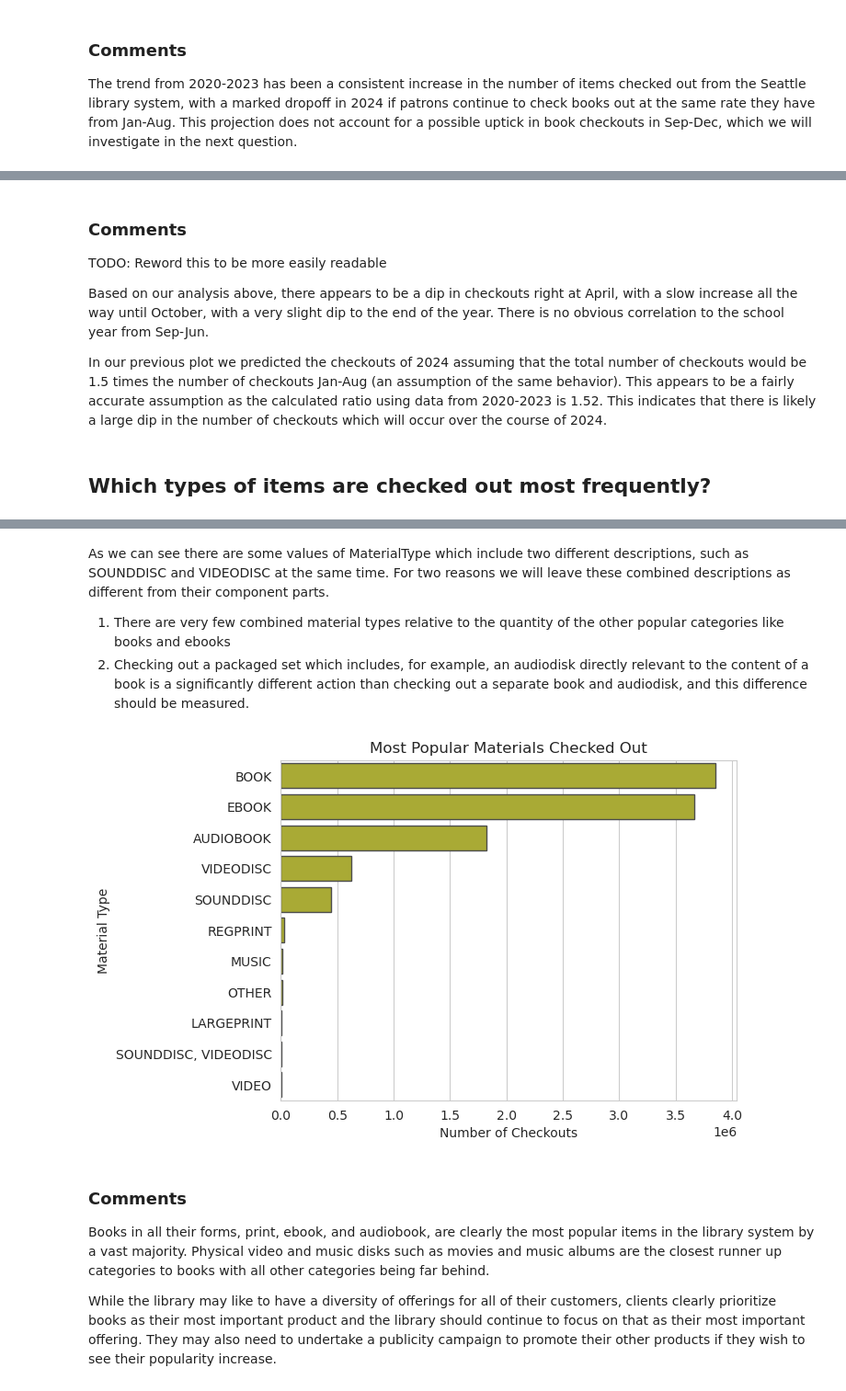
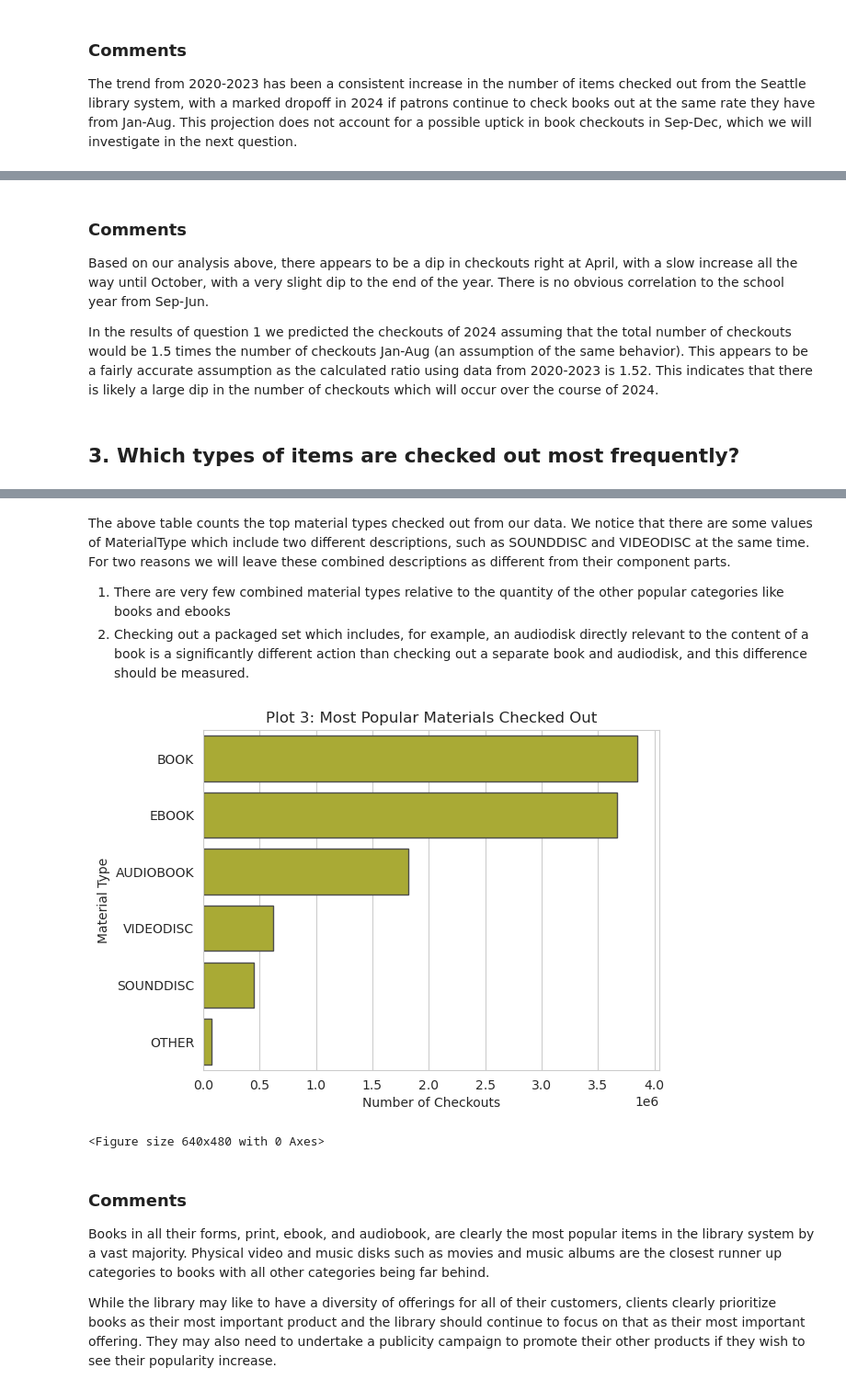
Before and after one commit to grace-blip/Seattle-Library-Project, a Jupyter notebook: Seattle_Library_Analysis.ipynb, the cells around one changed output, grey strips where cells are left out. Shown at 92% size. Cells and saved outputs as stored; diff of their text form; code cells hidden in the pictures.

Commit message:
Changed the scope of question 5 to reduce computation time and improved readability of some questions and comments.

```diff
--- a/Seattle_Library_Analysis.ipynb
+++ b/Seattle_Library_Analysis.ipynb
@@ -100,11 +111,9 @@ Ratio of checkouts out over the course of the year to checkouts ocurring from Ja
 # %% [markdown]
 ### Comments
 
-TODO: Reword this to be more easily readable
-
 Based on our analysis above, there appears to be a dip in checkouts right at April, with a slow increase all the way until October, with a very slight dip to the end of the year. There is no obvious correlation to the school year from Sep-Jun.
 
-In our previous plot we predicted the checkouts of 2024 assuming that the total number of checkouts would be 1.5 times the number of checkouts Jan-Aug (an assumption of the same behavior). This appears to be a fairly accurate assumption as the calculated ratio using data from 2020-2023 is 1.52. This indicates that there is likely a large dip in the number of checkouts which will occur over the course of 2024.
+In the results of question 1 we predicted the checkouts of 2024 assuming that the total number of checkouts would be 1.5 times the number of checkouts Jan-Aug (an assumption of the same behavior). This appears to be a fairly accurate assumption as the calculated ratio using data from 2020-2023 is 1.52. This indicates that there is likely a large dip in the number of checkouts which will occur over the course of 2024.
 # %% [markdown]
-## Which types of items are checked out most frequently?
+## 3. Which types of items are checked out most frequently?
 # %%
@@ -128,25 +138,29 @@ CR                         1774
 MAP                        1256
 Name: count, dtype: Int64
 # %% [markdown]
-As we can see there are some values of MaterialType which include two different descriptions, such as SOUNDDISC and VIDEODISC at the same time. For two reasons we will leave these combined descriptions as different from their component parts.
+The above table counts the top material types checked out from our data. We notice that there are some values of MaterialType which include two different descriptions, such as SOUNDDISC and VIDEODISC at the same time. For two reasons we will leave these combined descriptions as different from their component parts.
 1. There are very few combined material types relative to the quantity of the other popular categories like books and ebooks
 2. Checking out a packaged set which includes, for example, an audiodisk directly relevant to the content of a book is a significantly different action than checking out a separate book and audiodisk, and this difference should be measured.
 # %%
+#Create dataframe material_counts which counts how many checkouts were in each MaterialType
 material_counts = checkouts[['MaterialType','Title']].groupby(by='MaterialType', as_index=False).count().rename(columns={'Title':'ItemCount'})
 
-##reduce to top 10 categories by size putting everything else in OTHER
+##Reduce material_counts to the top 5 categories by size putting everything else in OTHER
 material_counts.sort_values(by='ItemCount',ascending=False, inplace=True, ignore_index=True)
-material_counts.loc[10:, 'MaterialType']='OTHER'
+material_counts.loc[5:, 'MaterialType']='OTHER'
 material_counts = material_counts.groupby(by='MaterialType', as_index=False).sum()
 material_counts.sort_values(by='ItemCount',ascending=False, inplace=True, ignore_index=True)
 # %%
+#Plot data
 sns.barplot(material_counts, y='MaterialType',x='ItemCount', color= palette[8],edgecolor='.3')
 plt.xlabel('Number of Checkouts')
 plt.ylabel('Material Type')
-plt.title('Most Popular Materials Checked Out')
+plt.title('Plot 3: Most Popular Materials Checked Out')
 plt.show()
+plt.clf()
 # %% [output]
-[figure, old version]
+[figure, new version]
+<Figure size 640x480 with 0 Axes>
 # %% [markdown]
 ### Comments
 
```
Also changed, not shown: parts of 22 cells of this notebook.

» Exercise
Make an exact copy of all the material, but keep the pictures out of it.

» Your solution
Before and after one commit to grace-blip/Seattle-Library-Project, a Jupyter notebook: Seattle_Library_Analysis.ipynb, the cells around one changed output, grey strips where cells are left out. Shown at 92% size. Cells and saved outputs as stored; diff of their text form; code cells hidden in the pictures.

Commit message:
Changed the scope of question 5 to reduce computation time and improved readability of some questions and comments.

```diff
--- a/Seattle_Library_Analysis.ipynb
+++ b/Seattle_Library_Analysis.ipynb
@@ -100,11 +111,9 @@ Ratio of checkouts out over the course of the year to checkouts ocurring from Ja
 # %% [markdown]
 ### Comments
 
-TODO: Reword this to be more easily readable
-
 Based on our analysis above, there appears to be a dip in checkouts right at April, with a slow increase all the way until October, with a very slight dip to the end of the year. There is no obvious correlation to the school year from Sep-Jun.
 
-In our previous plot we predicted the checkouts of 2024 assuming that the total number of checkouts would be 1.5 times the number of checkouts Jan-Aug (an assumption of the same behavior). This appears to be a fairly accurate assumption as the calculated ratio using data from 2020-2023 is 1.52. This indicates that there is likely a large dip in the number of checkouts which will occur over the course of 2024.
+In the results of question 1 we predicted the checkouts of 2024 assuming that the total number of checkouts would be 1.5 times the number of checkouts Jan-Aug (an assumption of the same behavior). This appears to be a fairly accurate assumption as the calculated ratio using data from 2020-2023 is 1.52. This indicates that there is likely a large dip in the number of checkouts which will occur over the course of 2024.
 # %% [markdown]
-## Which types of items are checked out most frequently?
+## 3. Which types of items are checked out most frequently?
 # %%
@@ -128,25 +138,29 @@ CR                         1774
 MAP                        1256
 Name: count, dtype: Int64
 # %% [markdown]
-As we can see there are some values of MaterialType which include two different descriptions, such as SOUNDDISC and VIDEODISC at the same time. For two reasons we will leave these combined descriptions as different from their component parts.
+The above table counts the top material types checked out from our data. We notice that there are some values of MaterialType which include two different descriptions, such as SOUNDDISC and VIDEODISC at the same time. For two reasons we will leave these combined descriptions as different from their component parts.
 1. There are very few combined material types relative to the quantity of the other popular categories like books and ebooks
 2. Checking out a packaged set which includes, for example, an audiodisk directly relevant to the content of a book is a significantly different action than checking out a separate book and audiodisk, and this difference should be measured.
 # %%
+#Create dataframe material_counts which counts how many checkouts were in each MaterialType
 material_counts = checkouts[['MaterialType','Title']].groupby(by='MaterialType', as_index=False).count().rename(columns={'Title':'ItemCount'})
 
-##reduce to top 10 categories by size putting everything else in OTHER
+##Reduce material_counts to the top 5 categories by size putting everything else in OTHER
 material_counts.sort_values(by='ItemCount',ascending=False, inplace=True, ignore_index=True)
-material_counts.loc[10:, 'MaterialType']='OTHER'
+material_counts.loc[5:, 'MaterialType']='OTHER'
 material_counts = material_counts.groupby(by='MaterialType', as_index=False).sum()
 material_counts.sort_values(by='ItemCount',ascending=False, inplace=True, ignore_index=True)
 # %%
+#Plot data
 sns.barplot(material_counts, y='MaterialType',x='ItemCount', color= palette[8],edgecolor='.3')
 plt.xlabel('Number of Checkouts')
 plt.ylabel('Material Type')
-plt.title('Most Popular Materials Checked Out')
+plt.title('Plot 3: Most Popular Materials Checked Out')
 plt.show()
+plt.clf()
 # %% [output]
-[figure, old version]
+[figure, new version]
+<Figure size 640x480 with 0 Axes>
 # %% [markdown]
 ### Comments
 
```
Also changed, not shown: parts of 22 cells of this notebook.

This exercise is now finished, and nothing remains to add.